Actually, Uncle Orrin is pretty darn pissed off about having to run in a primary against Dan Liljenquist. The message was not sent from Orrin to the voters, but from the voters to Uncle Orrin: You no longer give us a tingle in our tummies. We’re looking for a younger, prettier face. Voters are hedging their bets, like a wife who isn’t exactly ready to give her tired old hubby the heaveho, but who is nevertheless testing the waters for someone who not only can still do a pretty decent breast stroke, but who might also be able to execute some nifty subaquatic maneuvers without grabbing for the spit trough and gasping for oxygen.
Uncle Orrin’s defiant and worn-out words are straight from the Old Pol’s Book of Practical Fibs. Like a handy phrase book for foreign travelers, it provides English equivalents of political speak: “pretty darn happy” translates as “fucking furious”; “this tough old bird isn’t someone you can just trample on” equals “I may be losing my marbles, but I would sell my spouse into white slavery to keep my cushioned seat in the Senate.”
His description of himself as a “tough old bird” is not the most felicitous image to present to the voters. There are plenty of ways to capitalize on the bird imagery, and here we offer opponent Liljenquist a few campaign slogans to put the old coot out of his misery: “Bye Bye Birdie,” “This Bird Has Flown,” “Give Hatch the Bird,” “The Old Bird Doesn’t Get the Worm.”
And the word has spread quickly through the ornithological world about Hatch dressing himself in bird feathers. Meadowlark Aviary, the militant chief songbird for the Bird Anti-Defamation and Support Society (BADASS), issued an angry denunciation of Uncle Orrin’s allying himself with the noble denizens of the air, whether old, tough or otherwise.

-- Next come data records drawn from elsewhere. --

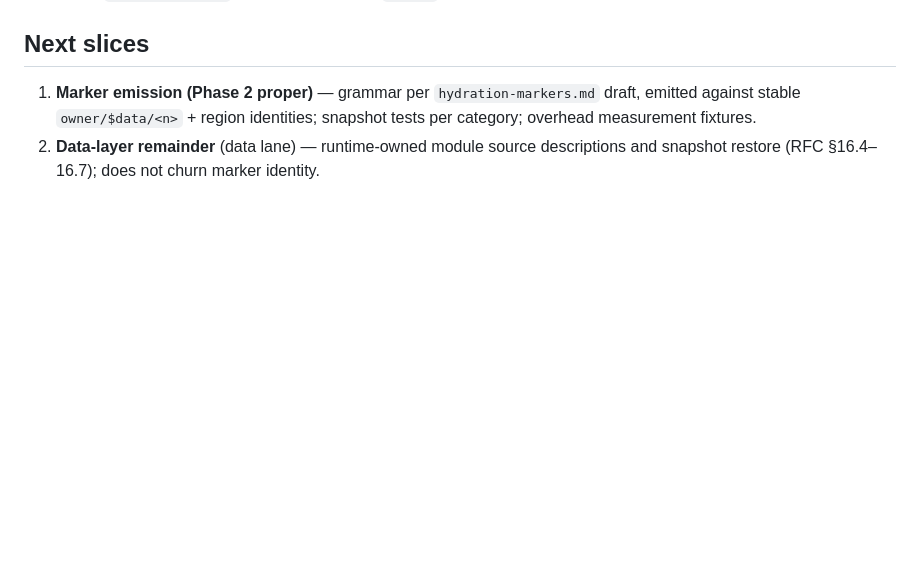
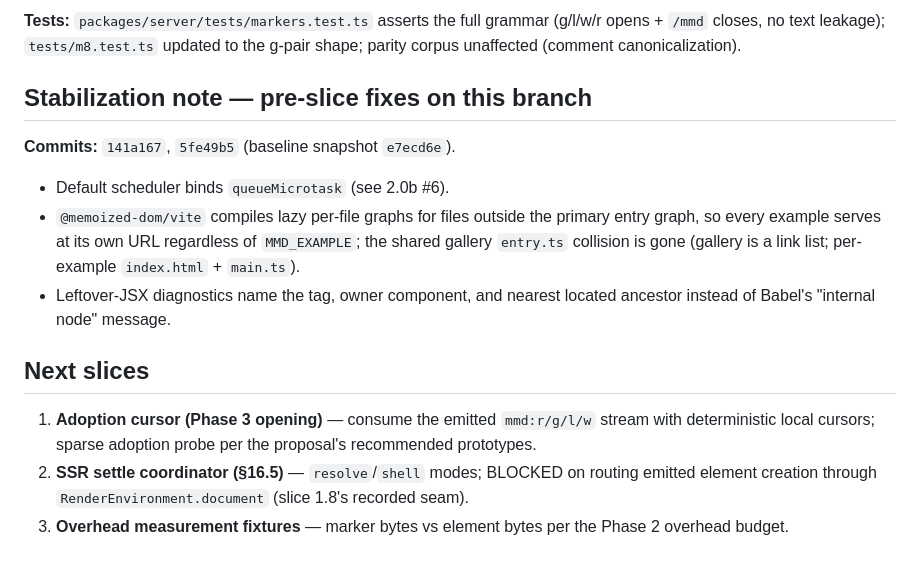
Before and after one commit to snrraptopack/memo-exp, a Markdown page: ssr.md, the part around one of its changes. Drawn GitHub-style; blank space fills up the shorter version.

```diff
--- a/ssr.md
+++ b/ssr.md
@@ -456,8 +535,27 @@ fixture in the parity corpus.
+**Tests:** `packages/server/tests/markers.test.ts` asserts the full
+grammar (g/l/w/r opens + `/mmd` closes, no text leakage); `tests/m8.test.ts`
+updated to the g-pair shape; parity corpus unaffected (comment
+canonicalization).
+
+## Stabilization note — pre-slice fixes on this branch
+
+**Commits:** `141a167`, `5fe49b5` (baseline snapshot `e7ecd6e`).
+
+- Default scheduler binds `queueMicrotask` (see 2.0b #6).
+- `@memoized-dom/vite` compiles lazy per-file graphs for files outside the
+  primary entry graph, so every example serves at its own URL regardless of
+  `MMD_EXAMPLE`; the shared gallery `entry.ts` collision is gone (gallery is
+  a link list; per-example `index.html` + `main.ts`).
+- Leftover-JSX diagnostics name the tag, owner component, and nearest
+  located ancestor instead of Babel's "internal node" message.
+
 ## Next slices
 
-1. **Marker emission (Phase 2 proper)** — grammar per `hydration-markers.md`
-   draft, emitted against stable `owner/$data/<n>` + region identities;
-   snapshot tests per category; overhead measurement fixtures.
-2. **Data-layer remainder** (data lane) — runtime-owned module source
-   descriptions and snapshot restore (RFC §16.4–16.7); does not churn marker
-   identity.
+1. **Adoption cursor (Phase 3 opening)** — consume the emitted `mmd:r/g/l/w`
+   stream with deterministic local cursors; sparse adoption probe per the
+   proposal's recommended prototypes.
+2. **SSR settle coordinator (§16.5)** — `resolve`/`shell` modes; BLOCKED on
+   routing emitted element creation through `RenderEnvironment.document`
+   (slice 1.8's recorded seam).
+3. **Overhead measurement fixtures** — marker bytes vs element bytes per
+   the Phase 2 overhead budget.
```
Also changed, not shown: other parts of ssr.md (+79 -0 lines).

“Maybe he thinks because his dad named him after a bird [editor’s note: Mr. Aviary is evidently referring to the fact that “Orrin” is a cognate of “Ornis,” which is Greek for “bird”], he can go ahead and claim the rights and privileges of tough old birds everywhere. I’ve even communicated with a couple of old coots who say the senior senator is giving old coots a bad name.”
The last thing Uncle Orrin wanted was to submit himself to the rigors of a primary fight. He has spent a ton of money trying to ensure he would get enough delegates to surpass the magic 60 percent. But he fell short, and you can bet that Hatch’s operatives are looking to make it hot for the faithful who didn’t hold their hands up to sustain Uncle Orrin’s senatorial sinecure.

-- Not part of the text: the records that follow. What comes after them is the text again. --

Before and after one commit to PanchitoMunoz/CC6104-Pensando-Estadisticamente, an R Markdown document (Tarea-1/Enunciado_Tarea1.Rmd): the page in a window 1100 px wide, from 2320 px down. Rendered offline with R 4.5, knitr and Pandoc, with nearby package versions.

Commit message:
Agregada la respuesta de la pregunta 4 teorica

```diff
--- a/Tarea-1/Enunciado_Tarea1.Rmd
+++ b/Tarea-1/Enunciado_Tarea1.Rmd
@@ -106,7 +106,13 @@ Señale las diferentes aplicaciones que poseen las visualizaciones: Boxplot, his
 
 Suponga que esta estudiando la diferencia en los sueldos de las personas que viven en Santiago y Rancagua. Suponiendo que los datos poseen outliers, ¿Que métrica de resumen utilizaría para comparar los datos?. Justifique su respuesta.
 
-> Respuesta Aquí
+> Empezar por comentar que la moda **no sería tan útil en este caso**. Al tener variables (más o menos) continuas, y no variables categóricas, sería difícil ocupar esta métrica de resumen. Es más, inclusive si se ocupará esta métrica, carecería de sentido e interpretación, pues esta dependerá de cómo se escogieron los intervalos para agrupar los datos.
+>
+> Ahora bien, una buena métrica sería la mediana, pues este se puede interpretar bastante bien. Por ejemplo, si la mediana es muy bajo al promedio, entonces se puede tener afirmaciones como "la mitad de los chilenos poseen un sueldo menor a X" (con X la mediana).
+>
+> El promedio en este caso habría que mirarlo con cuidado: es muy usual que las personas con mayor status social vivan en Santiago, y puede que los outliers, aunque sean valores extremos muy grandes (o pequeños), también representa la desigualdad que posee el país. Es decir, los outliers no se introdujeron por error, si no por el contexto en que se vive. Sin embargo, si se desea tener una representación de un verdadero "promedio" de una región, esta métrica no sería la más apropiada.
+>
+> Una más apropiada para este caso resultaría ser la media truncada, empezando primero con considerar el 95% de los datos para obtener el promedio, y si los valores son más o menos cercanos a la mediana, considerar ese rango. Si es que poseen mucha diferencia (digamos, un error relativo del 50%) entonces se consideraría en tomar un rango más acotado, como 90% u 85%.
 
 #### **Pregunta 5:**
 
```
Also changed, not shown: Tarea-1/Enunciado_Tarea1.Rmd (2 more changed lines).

To hold on to his office, our senior senator will have to do a better job of appealing to the youth vote, everyone, say, under the age of 80. An embarrassing example of how out of touch Uncle Orrin is was the radio ad that ran constantly over the past couple of months. You probably tuned out whenever the spot came on, but if you somehow managed to pay attention, what you would have heard was a dialogue between card- carrying members of the Over the Hill Gang, Terry Wood and Jake Garn.

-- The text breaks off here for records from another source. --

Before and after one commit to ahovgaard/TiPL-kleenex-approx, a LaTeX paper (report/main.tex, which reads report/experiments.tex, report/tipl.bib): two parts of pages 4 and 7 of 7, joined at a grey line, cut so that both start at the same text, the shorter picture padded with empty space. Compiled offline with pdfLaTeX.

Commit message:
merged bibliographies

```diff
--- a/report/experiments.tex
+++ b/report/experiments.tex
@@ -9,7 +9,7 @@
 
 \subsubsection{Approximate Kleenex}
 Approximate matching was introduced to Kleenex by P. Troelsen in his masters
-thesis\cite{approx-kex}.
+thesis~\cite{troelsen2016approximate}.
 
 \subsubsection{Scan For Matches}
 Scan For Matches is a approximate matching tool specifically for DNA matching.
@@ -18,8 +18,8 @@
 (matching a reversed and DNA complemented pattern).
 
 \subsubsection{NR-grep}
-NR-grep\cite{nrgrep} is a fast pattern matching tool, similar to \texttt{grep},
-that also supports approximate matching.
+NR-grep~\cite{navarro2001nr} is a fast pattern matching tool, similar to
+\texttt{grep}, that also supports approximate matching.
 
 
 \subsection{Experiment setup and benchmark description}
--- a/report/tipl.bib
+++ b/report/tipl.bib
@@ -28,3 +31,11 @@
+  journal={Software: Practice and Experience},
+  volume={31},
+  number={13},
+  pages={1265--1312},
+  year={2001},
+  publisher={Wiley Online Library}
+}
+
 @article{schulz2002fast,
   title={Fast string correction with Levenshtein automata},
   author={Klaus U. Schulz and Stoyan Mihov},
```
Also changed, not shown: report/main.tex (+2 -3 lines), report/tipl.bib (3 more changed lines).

In the faux-news interview, the erstwhile anchor quizzed the ancient astronaut, who also served in the senate during the Garfield Administration, about the great benefit accruing to Utah by re-electing Uncle Orrin. As I recall, the one-time public servant said Hatch, as the longest serving senator (he has now surpassed the record of Strom Thurmond, who represented South Carolina until he was 123), would get to be chairman of the Sub-Committee on Afternoon Naps.
Already, GOP strategists are busy scrubbing assorted websites of footage showing Uncle Orrin reminding Mit Romney that he used to babysit his father, George, or telling Ron Paul, “Lookee here, young fella, you should respect your elders.” Please, please, Uncle Orrin, go sit on a park bench and feed the pigeons along with the other old coots. And in a couple of years, you will be old enough to apply to be an Apostle and start a whole new career.
D.P. Sorensen writes a satire column for City Weekly.